Today's consumers are more concerned than ever before about the foods they eat, yet they struggle to find the nutrition information needed to make informed purchasing decisions.
In fact, nearly half of consumers (49%) adhere to a particular diet or nutrition plan, and 75% avoid specific ingredients when shopping for food products, according to 2017 Shopper Trends Study, a report published by Label Insight, St. Louis, Mo. However, 67% of consumers say it is challenging to determine whether a food product meets their needs simply by looking at the package label, and nearly half of consumers (48%) consider themselves "not informed at all" about a food product even after reading the label.
"Consumers vary in their definitions of healthy, and they want more detailed ingredient information. Today's product packaging is not meeting those needs," says Patrick Moorhead, chief marketing officer. "Keeping pace with consumers' increasing demand for product transparency is one of the most challenging issues facing the food and beverage industry today."
The study examines dietary preferences and consumers' ability to find the nutritional information needed to make informed purchasing decisions. Key findings from the study include:
- Nearly half (49%) of consumers adhere to a particular diet or health-related eating program.
- Nearly half (44%) of consumers say food allergies, intolerances or sensitivities affect the way they shop.
- 98% of consumers believe ingredients are an important consideration in the food products they buy, and 75% of consumers examine ingredients before they buy to ensure products meet their dietary needs.
- 75% of consumers avoid specific ingredients when shopping for food products, including:
- High-fructose corn syrup - 56%
- Artificial sweeteners - 44%
- Preservatives - 36%
- Artificial colors - 36%
- Artificial flavors - 35%
- 85% of consumers seek out specific superfoods, including:
- Blueberries - 63%

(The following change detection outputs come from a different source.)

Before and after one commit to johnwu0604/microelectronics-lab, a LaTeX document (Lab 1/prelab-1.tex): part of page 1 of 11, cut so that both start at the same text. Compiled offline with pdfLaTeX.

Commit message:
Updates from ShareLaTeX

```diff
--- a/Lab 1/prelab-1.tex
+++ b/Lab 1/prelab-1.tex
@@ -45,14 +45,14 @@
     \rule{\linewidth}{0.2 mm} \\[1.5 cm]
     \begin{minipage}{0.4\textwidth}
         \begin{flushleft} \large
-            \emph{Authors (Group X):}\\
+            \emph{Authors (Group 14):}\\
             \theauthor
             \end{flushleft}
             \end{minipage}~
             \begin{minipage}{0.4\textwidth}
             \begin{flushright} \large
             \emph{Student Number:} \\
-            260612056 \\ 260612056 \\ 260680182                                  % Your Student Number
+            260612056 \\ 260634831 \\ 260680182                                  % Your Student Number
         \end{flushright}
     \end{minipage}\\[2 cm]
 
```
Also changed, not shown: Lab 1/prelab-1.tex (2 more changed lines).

- Avocado - 60%
- Green tea - 50%
- Kale - 44%
- Cinnamon - 44%
- 67% of consumers find it challenging to determine whether a food product meets their needs by reviewing the package label.
- Half of consumers (48%) consider themselves to be "not informed at all about the product" after reading a product's label.
- 83% of consumers take the time to look elsewhere for food information when food packaging and labels are insufficient, and 74% of consumers conduct online research for more information.